The filmmakers should probably have kept track of Mary Guthrie while monitoring Woody's travels by road or rail to Southern California. One of the outstanding attributes of Robert Getchell, who made his film-writing debut on "Alice Doesn't Live Here Anymore," is that he actually recognizes women as autonomous personalities with distinctive voices and convictions.

Nevertheless, the women's roles are small enough to turn them into marginal characters.The idea of Woody as the type of egotist who tends to neglect the people closest to him while pursuing a love affair with "the people" is there, all right, but it's not anchored firmly enough to give the film a cumulative emotional irony or impact.

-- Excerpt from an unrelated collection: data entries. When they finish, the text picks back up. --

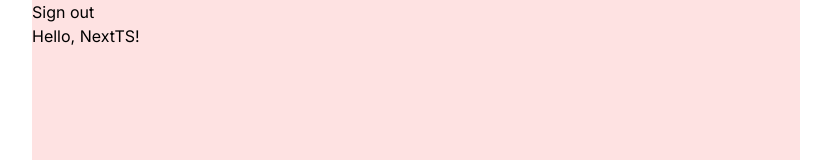
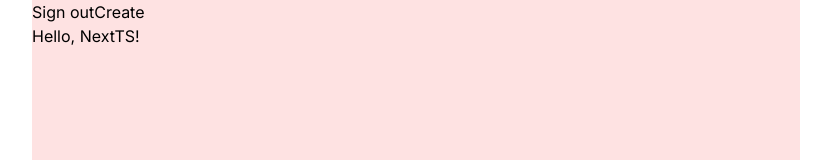
Before and after one commit to sooheyon/sns-clone, a Next.js app: page / in a window 1280 px wide. Shown: the top 160 px of the page, without its empty margins (224-1055 px from the left). Built offline with nearby package versions, Linux system fonts and the light colour scheme; no server answers; sample sign-in values are in the browser's storage.

Commit message:
헤더에 게시글 생성 페이지 이동 버튼 임시삽입

```diff
--- a/app/components/Header.tsx
+++ b/app/components/Header.tsx
@@ -1,6 +1,7 @@
-"use client"
+"use client";
 import { signIn, signOut, useSession } from "next-auth/react";
-import { FC, useEffect } from "react";
+import Link from "next/link";
+import { FC } from "react";
 
 const Header: FC = () => {
   const { data: session } = useSession();
@@ -13,10 +14,6 @@ const Header: FC = () => {
     signOut();
   };
 
-  useEffect(() => {
-    console.log(session);
-  }, [session]);
-
   if (!session) {
     return (
       <div>
@@ -27,7 +24,8 @@ const Header: FC = () => {
 
   return (
     <div className="bg-red-100">
-      <button onClick={onClickSignOut}>Sign out</button>
+       <button onClick={onClickSignOut}>Sign out</button>
+      <Link href='/post/create'>Create</Link>
     </div>
   );
 };
```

Ashby seems to be smitten with the image of a politically committed Woody Guthrie, although the nature of the commitment remains mawkishly expressed at best. The worst scene in the movie is a blatant gesture toward "solidarity" between Woody and the proletariat. Randy Quaid, playing a young migrant worker whom Woody encountered on the trek West, turns up battered and bruised at the radio station where Woody has begun a popular singing career. One expects the poor guy to ask for a loan, but no, he's dropped by to deliver a valentine: "Keep up the music, 'cause everybody's listenin.'"

Woody acknowledges the testimonial, rather feebly I thought, with, "Well, you keep up the good work, huh," and the two men embrace. It seems highly unlikely that Getchell wrote this sanctimonious exchange. If anything, he and Ashby seem to be working at cross purposes on several occasions.

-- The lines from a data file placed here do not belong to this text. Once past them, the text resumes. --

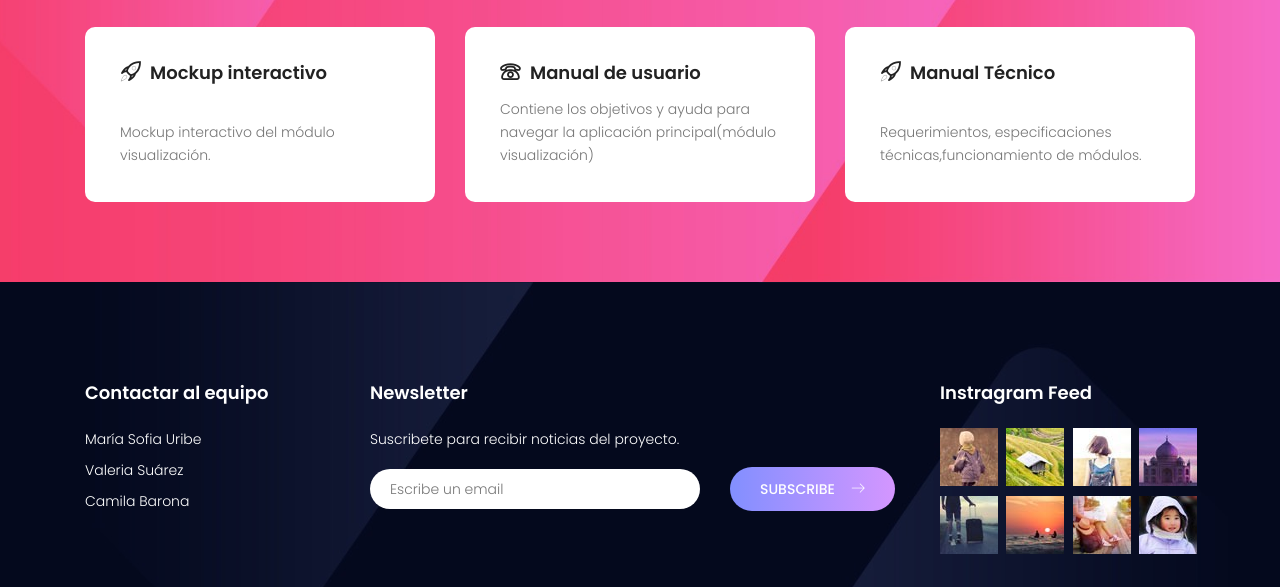
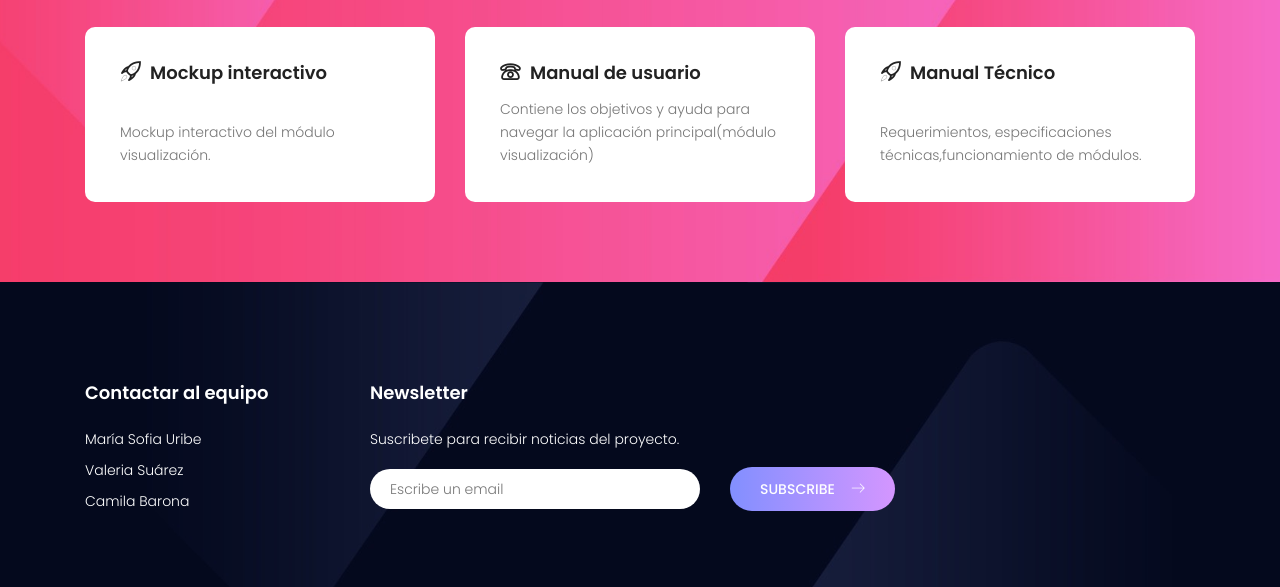
Before and after one commit to msuribec/Ceiba2018, a plain HTML site: page docs/index.html in a window 1280 px wide. Shown: the part 2125-2712 px from the top of the page. Drawn offline with nearby package versions, Linux system fonts and the light colour scheme; some packages are replaced by stand-ins of ours.

Commit message:
initial commit

```diff
--- a/docs/index.html
+++ b/docs/index.html
@@ -249,17 +249,6 @@
 						</div>
 						<div class="col-lg-3  col-md-12">
 							<div class="single-footer-widget mail-chimp">
-								<h6 class="mb-20">Instragram Feed</h6>
-								<ul class="instafeed d-flex flex-wrap">
-									<li><img src="img/i1.jpg" alt=""></li>
-									<li><img src="img/i2.jpg" alt=""></li>
-									<li><img src="img/i3.jpg" alt=""></li>
-									<li><img src="img/i4.jpg" alt=""></li>
-									<li><img src="img/i5.jpg" alt=""></li>
-									<li><img src="img/i6.jpg" alt=""></li>
-									<li><img src="img/i7.jpg" alt=""></li>
-									<li><img src="img/i8.jpg" alt=""></li>
-								</ul>
 							</div>
 						</div>
 					</div>
```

The confrontations between underdogs and figures of authority in "Bound for Glory" usually terminate in fights or shooting of almost apologetic gratuitousness. And the impoverished settings become almost ornamental: You wonder how long it took the company to build that exquisitely squalid Hooverville or dress all those extras in flawless rags and tatters.

Haskell Wexler's photography isn't glossy; the color is textured and burnished and saturated with air or dust. There's one unforgetable sensuous experience: the ordeal of a town hit by a dust storm. The dust rolls in on a majestic special effects shot devised by Sass Bedig, but the aftermath - a night with the Guthries - seems even more terrifying, because the dust is an inescapable element inside the house.

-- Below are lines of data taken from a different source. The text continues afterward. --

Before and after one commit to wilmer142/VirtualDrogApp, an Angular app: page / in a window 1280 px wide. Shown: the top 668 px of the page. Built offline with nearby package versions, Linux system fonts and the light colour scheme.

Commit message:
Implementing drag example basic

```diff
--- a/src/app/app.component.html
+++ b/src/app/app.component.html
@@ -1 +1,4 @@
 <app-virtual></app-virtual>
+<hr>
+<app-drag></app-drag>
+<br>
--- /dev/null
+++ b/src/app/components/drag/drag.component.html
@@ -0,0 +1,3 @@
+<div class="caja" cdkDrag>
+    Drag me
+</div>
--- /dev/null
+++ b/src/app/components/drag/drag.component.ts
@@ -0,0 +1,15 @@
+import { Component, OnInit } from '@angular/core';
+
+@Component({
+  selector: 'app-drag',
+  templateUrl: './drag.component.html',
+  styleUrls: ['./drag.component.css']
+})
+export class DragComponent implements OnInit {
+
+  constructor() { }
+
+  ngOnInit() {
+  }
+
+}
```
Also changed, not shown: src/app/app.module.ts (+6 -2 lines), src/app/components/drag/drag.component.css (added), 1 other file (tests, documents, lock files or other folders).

Nevertheless, the images impose themselves too often. Ashby seems to have fallen willingly into the picturesque trap, which reaches an absurd level when Woody is beaten up and thrown out of a warehouse, but our attention is drawn to the fabulous, misty yellow of the building instead of the battered hero.

The movie might have gotten by without a dramatic focus if it followed through on the lyricism of the early episodes.Woody appears to be accumulating the raw experience that will be transformed in the lyrics of his songs, but Ashby deprives us of this form of resolution by shortchanging Carradine's numbers in the second things - the title song, "Hard Trave-half of the picture.

We get snatches of all sorts of lin'," "Pastures of Plenty," "Howdiddo," "Hobo's Lullaby," "Better World A-Comin'," "Union Maids," "Oklahoma Hills," "This Land is Your Land," "Deportee," etc., etc. - but never a complete, satisfying performance. The snatches seem even more frustrating because Carradine sounds compelling: There's a genuine emotional charge in his reedy, resonant voice. Indeed, it sounds far more charged than the flat, gentle twang one associates with Guthrie himeself.

Failing to resolve the movie dramatically or musically, Ashby leaves us with the options of relishing his political sentimentalists or surving on images of their won beautiful sake. The images weren't enough in "The Molly Maguires" or "Barry Lyndon," and they aren't enough here. "Bound for Glory" places one in the unhappy position of feeling cheated by "quality" moviemaking.